We base our planning and coding on an organizing system called the Urban to Rural Transect. This approach recognizes that coding standards must vary according to their context along a rural to an urban continuum from the center to the edge of neighborhoods. It acknowledges the differences between the designs of town centers, neighborhoods, or rural dwellings, and that each of these contexts has distinct yet interrelated characters.
Conventional land-use codes unnecessarily separate development types based on their uses, while paying little attention to the physical form and placement of buildings. Land-use-based codes tend to create functional monocultures and districts of buildings that often do not relate to one another. This is seen across the U.S. in suburbs where segregated land-use zones necessitate driving longer distances between homes, shops, offices, and schools. Even different densities of housing are needlessly segregated, resulting in true economic and racial segregation.

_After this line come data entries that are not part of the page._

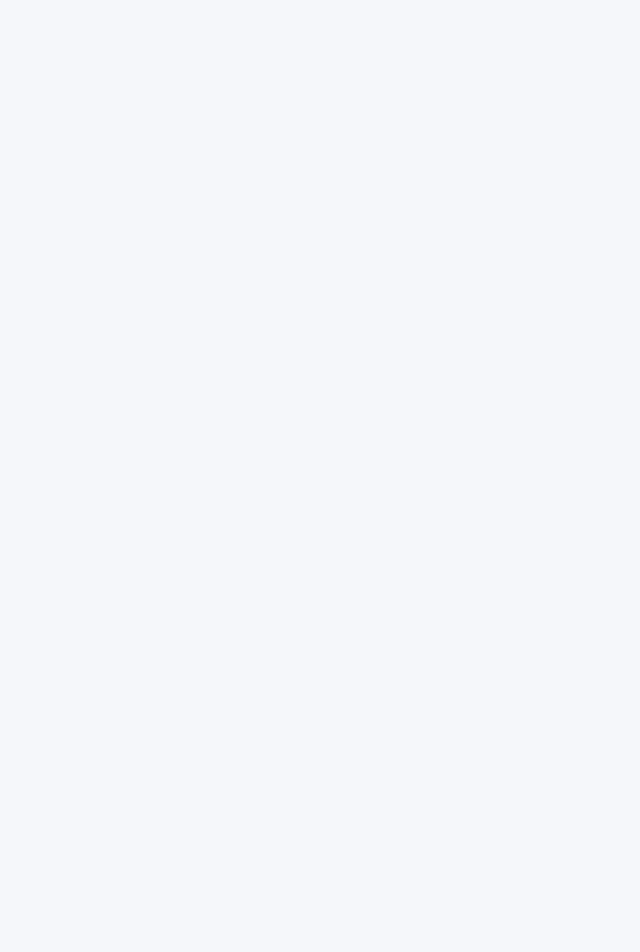
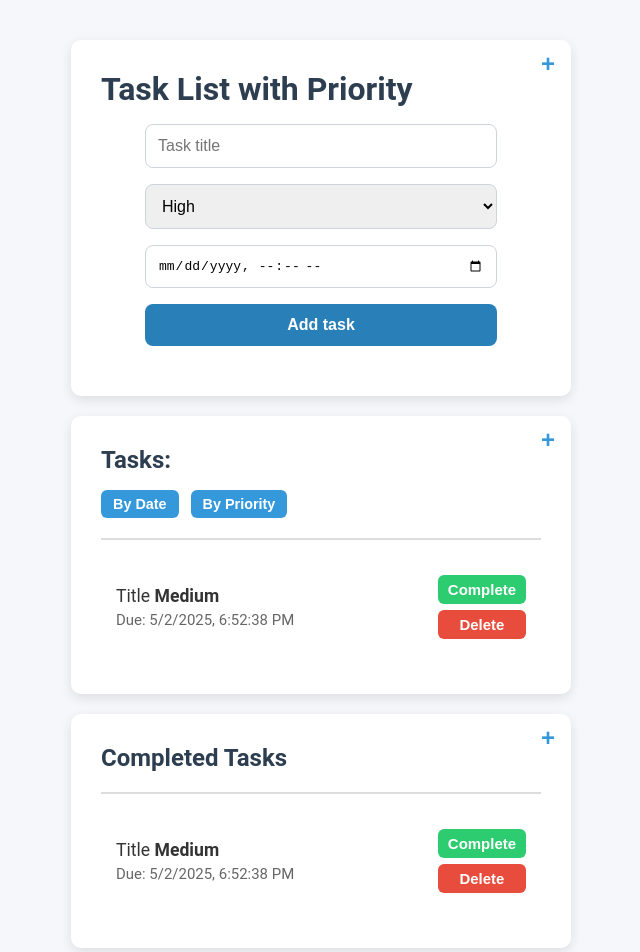
Before and after one commit to Dmitry-1408/taskList_react, a React app: page / in a window 1280 px wide. Shown: the top 952 px of the page, without its empty margins (319-959 px from the left). Before the commit the page ends 800 px from the top, so only its background shows below. Built offline with nearby package versions, Linux system fonts and the light colour scheme; the HTML template or start-up script is replaced by a standard one.

Commit message:
создал html проекта

```diff
--- a/src/App.jsx
+++ b/src/App.jsx
@@ -1,5 +1,99 @@
 function App() {
-  return <div></div>;
+  return (
+    <div className="app">
+      {/* 1 task */}
+      <div className="task-container">
+        <h1>Task List with Priority</h1>
+        <button className="close-button">+</button>
+        <TaskForm />
+      </div>
+
+      {/* 2 task */}
+      <div className="task-container">
+        <h2>Tasks:</h2>
+        <button className="close-button">+</button>
+        <div className="sort-controls">
+          <button className="sort-button">By Date</button>
+          <button className="sort-button">By Priority</button>
+        </div>
+        <TaskList />
+      </div>
+
+      {/* 3 task */}
+      <div className="completed-task-container">
+        <h2>Completed Tasks</h2>
+        <button className="close-button">+</button>
+        <CompletedTaskList />
+      </div>
+
+      {/* footer */}
+      <Footer />
+    </div>
+  );
+}
+
+/* 1 task */
+function TaskForm() {
+  return (
+    <form action="" className="task-form">
+      <input type="text" value={""} placeholder="Task title" required />
+      <select value={""}>
+        <option value="High">High</option>
+        <option value="Medium">Medium</option>
+        <option value="Lov">Lov</option>
+      </select>
+      <input type="datetime-local" value={""} required />
+      <button type="submit">Add task</button>
+    </form>
+  );
+}
+
+/* 2 task */
+function TaskList() {
+  return (
+    <ul className="task-list">
+      <TaskItem />
+    </ul>
+  );
+}
+
+/* 3 task */
+function CompletedTaskList() {
+  return (
+    <ul className="completed-task-list">
+      <TaskItem />
+    </ul>
+  );
+}
+
+function TaskItem() {
+  return (
+    <li className="task-item">
+      <div className="task-info">
+        <div>
+          Title <strong>Medium</strong>
+        </div>
+        <div className="task-deadline">Due: {new Date().toLocaleString()}</div>
+      </div>
+      <div className="task-buttons">
+        <button className="complete-button">Complete</button>
+        <button className="delete-button">Delete</button>
+      </div>
+    </li>
+  );
+}
+
+/* footer */
+function Footer() {
+  return (
+    <footer className="footer">
+      <p>
+        Technologies and React concepts used: React, JSX, props, useState,
+        component composition, conditional rendering, array methods (map,
+        filter), and event handling.
+      </p>
+    </footer>
+  );
 }
 
 export default App;
```
Also changed, not shown: 1 other file (tests, documents, lock files or other folders).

FBCs define the general massing and disposition of buildings on their lots and in relationship to the public street front, resulting in more diverse mixes of uses and cohesive streetscapes and neighborhoods. FBCs concentrate more on the continuity of building size, mass and orientation, and less on whether they mix residences, shops, or workplaces. Suddenly people can walk more easily between their daily needs. And the buildings along their streets and throughout neighborhoods have a more pleasing disposition in relation to one another and, most importantly, in relation to the people who live in them.
FBCs produce more sustainable communities by making buildings flexible in their function. Buildings built for only one function become obsolete if that use becomes obsolete. Form-based buildings can change and be rehabbed from offices to residences to shops while maintaining a dignified appearance in their context.